Stones and half-bricks were thrown at the three buses and terrified pupils had to dodge the missiles which smashed windows causing £600 worth of damage.
This violence followed on from an earlier ‘stand-off’ between the two gangs. The fact is, the two don’t mix, and pupils should not have to suffer from being forced to study alongside Muslims. Such forcible mixing is harmful to the educational and personal development of non-Muslim pupils, and it is disgraceful that children’s futures are being blighted for the sake of politically correct and factually insupportable platitudes concerning the desirability of this type of mixed education. Witness the result of the enforced bussing of Muslim pupils from Swindon to the Ridgeway School in the Wiltshire village of Wroughton: a pupil named Henry Webster almost losing his life after falling victim to a vicious hammer attack by a Muslim gang.
Comments left on the Telegraph and Argus website seem to back up the idea that the violence was one-sided and perpetrated by Muslim pupils.
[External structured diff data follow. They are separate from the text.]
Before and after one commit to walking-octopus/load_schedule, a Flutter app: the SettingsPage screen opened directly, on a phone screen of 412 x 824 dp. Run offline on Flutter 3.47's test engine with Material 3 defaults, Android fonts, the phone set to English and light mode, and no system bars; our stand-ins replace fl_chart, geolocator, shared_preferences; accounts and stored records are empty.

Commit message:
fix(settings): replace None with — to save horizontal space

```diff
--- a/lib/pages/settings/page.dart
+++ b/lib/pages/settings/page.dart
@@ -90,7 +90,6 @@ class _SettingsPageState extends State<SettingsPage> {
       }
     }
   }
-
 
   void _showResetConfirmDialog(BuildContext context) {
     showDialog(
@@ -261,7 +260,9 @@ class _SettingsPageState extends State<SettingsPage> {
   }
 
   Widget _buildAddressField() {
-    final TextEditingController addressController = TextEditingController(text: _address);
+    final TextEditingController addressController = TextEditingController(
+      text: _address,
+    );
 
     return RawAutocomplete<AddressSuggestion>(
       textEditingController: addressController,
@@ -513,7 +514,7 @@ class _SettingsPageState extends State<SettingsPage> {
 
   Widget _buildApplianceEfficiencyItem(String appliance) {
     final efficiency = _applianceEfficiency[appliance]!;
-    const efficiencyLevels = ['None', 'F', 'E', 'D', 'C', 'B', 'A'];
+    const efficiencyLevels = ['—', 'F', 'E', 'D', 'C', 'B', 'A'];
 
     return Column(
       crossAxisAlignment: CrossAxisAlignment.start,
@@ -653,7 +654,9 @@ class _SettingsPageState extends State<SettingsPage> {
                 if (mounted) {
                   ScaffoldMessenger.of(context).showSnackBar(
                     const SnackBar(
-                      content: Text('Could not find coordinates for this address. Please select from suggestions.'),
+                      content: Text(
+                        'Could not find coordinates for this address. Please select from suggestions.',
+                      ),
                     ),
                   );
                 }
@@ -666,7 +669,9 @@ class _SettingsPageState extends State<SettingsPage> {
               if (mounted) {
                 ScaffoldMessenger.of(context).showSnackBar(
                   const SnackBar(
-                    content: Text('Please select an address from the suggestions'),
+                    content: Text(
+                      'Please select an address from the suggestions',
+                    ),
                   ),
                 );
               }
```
One commenter claimed that “the older brothers, [and] cousins” of the Muslim attackers came out to assist them in bricking the buses. Another commenter stated that the print version of the Telegraph and Argus reported that "unrest was sparked by a Year 11 class discussion over religion" in which Muslims had provoked their Catholic classmates with derogatory remarks.
Heaton Labour Councillor Imdad Hussain intervened stating that talks were needed between parents and pupils from both sides to avoid an escalation into what the NSS described as ‘full-scale gang warfare’. However, what is really required of course is the punishment and expulsion of those Muslim pupils who engaged in this utterly unjustifiable act of violence, as well as the arrest and imprisonment of any other family members who turned up to assist in this crime. By calling for 'talks', Hussain seems to be implying that there is some form of moral equivalence between the two sides. So far as I can see, this is not the case, for there is one clear aggressor and the aggressor must be dealt with firmly rather than pandered to. This is the only approach that will nip violence in the bud.
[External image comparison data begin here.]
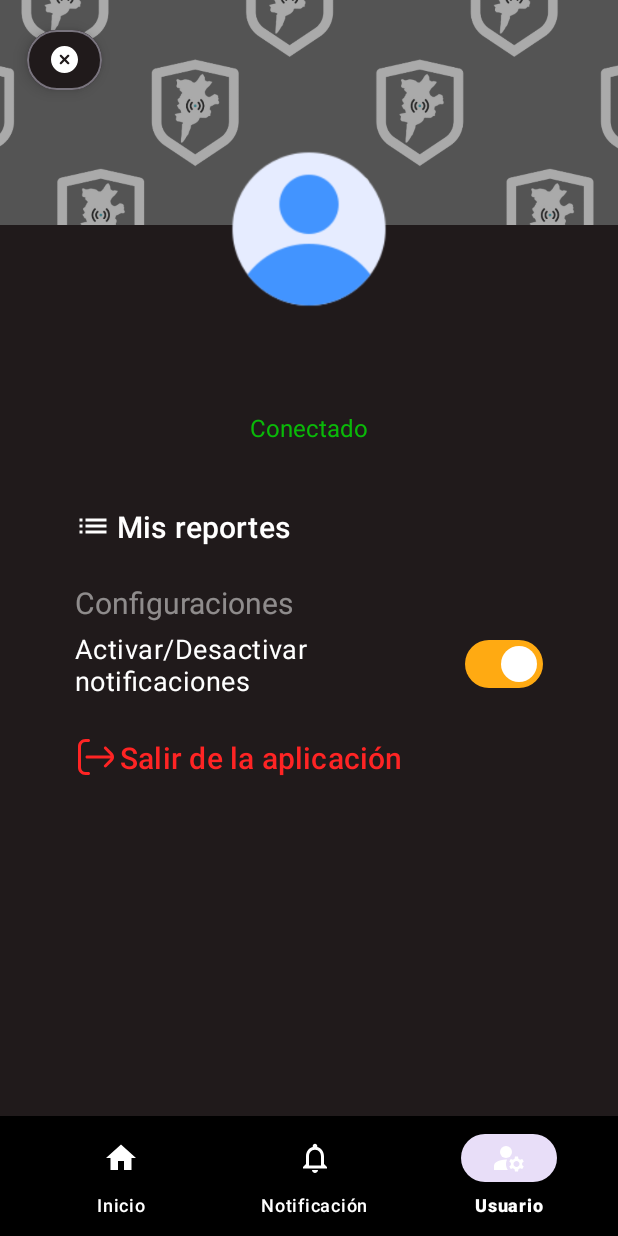
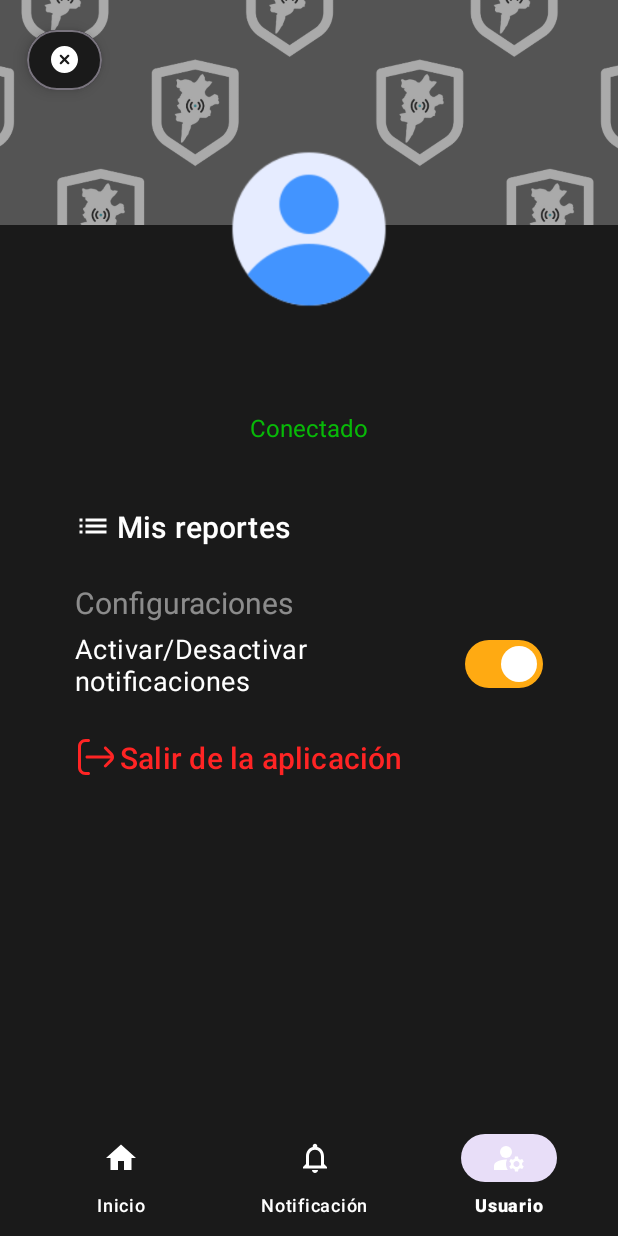
Before and after one commit to peteragurto/app-alerta-sullana, an Android app: the screen it shows after launch once a user with an empty profile is signed in (MainActivity), item 3 of the bottom bar chosen, on a phone screen of 412 x 824 dp. Run offline under Robolectric (Android 15) with nearby library versions, the phone set to English and light mode, and no system bars; our stand-ins replace Firebase (no records; nobody signed in at launch, a user with empty details on screens opened directly).

Commit message:
Cambio de colores en la app

```diff
--- a/app/src/main/res/layout/activity_main.xml
+++ b/app/src/main/res/layout/activity_main.xml
@@ -27,7 +27,7 @@
                 android:layout_height="wrap_content"
                 android:id="@+id/bottomAppBar"
                 android:layout_gravity="bottom"
-                android:backgroundTint="@color/black"
+                android:backgroundTint="@color/Oscurito"
                 app:fabCradleMargin="10dp"
                 app:fabCradleRoundedCornerRadius="50dp">
 
--- a/app/src/main/res/layout/activity_registro_usuario.xml
+++ b/app/src/main/res/layout/activity_registro_usuario.xml
@@ -4,7 +4,7 @@
     xmlns:tools="http://schemas.android.com/tools"
     android:layout_width="match_parent"
     android:layout_height="match_parent"
-    android:background="@color/md_theme_light_onBackground"
+    android:background="@color/Oscurito"
     tools:context=".ui.registro.RegistroUsuarioActivity">
 
     <View
@@ -54,7 +54,7 @@
         app:layout_constraintTop_toBottomOf="@+id/textView" />
 
     <TextView
-        android:background="@color/md_theme_light_onBackground"
+        android:background="@color/Oscurito"
         android:layout_width="match_parent"
         android:layout_height="40dp"
         app:layout_constraintBottom_toBottomOf="parent"
--- a/app/src/main/res/layout/fragment_hacer_reporte.xml
+++ b/app/src/main/res/layout/fragment_hacer_reporte.xml
@@ -9,7 +9,7 @@
     <androidx.constraintlayout.widget.ConstraintLayout
         android:layout_width="match_parent"
         android:layout_height="match_parent"
-        android:background="@color/md_theme_light_onBackground">
+        android:background="@color/Oscurito">
 
         <ImageView
             android:background="@color/white"
--- a/app/src/main/res/layout/fragment_perfil.xml
+++ b/app/src/main/res/layout/fragment_perfil.xml
@@ -10,7 +10,7 @@
     <androidx.constraintlayout.widget.ConstraintLayout
         android:layout_width="match_parent"
         android:layout_height="match_parent"
-        android:background="@color/md_theme_light_onBackground">
+        android:background="@color/Oscurito">
 
         <Button
             android:id="@+id/btn_salirPerfil"
@@ -20,7 +20,7 @@
 
             android:layout_marginTop="16dp"
             android:elevation="6dp"
-            android:backgroundTint="@color/md_theme_light_onBackground"
+            android:backgroundTint="@color/Oscurito"
             app:icon="@drawable/eliminar_ic"
             app:iconTint="@color/white"
             app:iconGravity="start"
--- a/app/src/main/res/values/themes.xml
+++ b/app/src/main/res/values/themes.xml
@@ -3,8 +3,8 @@
     <style name="Base.Theme.AlertaSullana" parent="Theme.Material3.DayNight.NoActionBar">
         <!-- Customize your light theme here. -->
         <item name="colorPrimary">@color/grisnegro</item>
-        <item name="android:navigationBarColor">@color/md_theme_light_onBackground</item>
-        <item name="actionBarTheme">@color/md_theme_light_onBackground</item>
+        <item name="android:navigationBarColor">@color/Oscurito</item>
+        <item name="actionBarTheme">@color/Oscurito</item>
     </style>
 
     <style name="SplashTheme" parent="Base.Theme.AlertaSullana">
```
This sort of predatory violence has of course bedevilled Bradford for many years, as exemplified by a brutal attack upon an 89-year-old English woman in Lister Park (situated next to St Bede’s) and an assault upon an English pensioner couple by a Muslim gang within a fortnight of each other in June 2009. Neighbouring Dewsbury, with its large and growing Islamic enclaves, has also witnessed attacks upon English residents and buses. There are many other cases of aggression - including assault, arson and death threats – which go unreported either because the victims fear being stigmatised as ‘racists’, or because the media and politicians are unwilling to face up to it because of fears over what they term ‘community cohesion’ (in reality, a fear of losing Muslim bloc votes). It is against such a backdrop of ethno-religious aggression that the incident at St Bede’s should be viewed.
St Bede's Catholic Grammar School, Bradford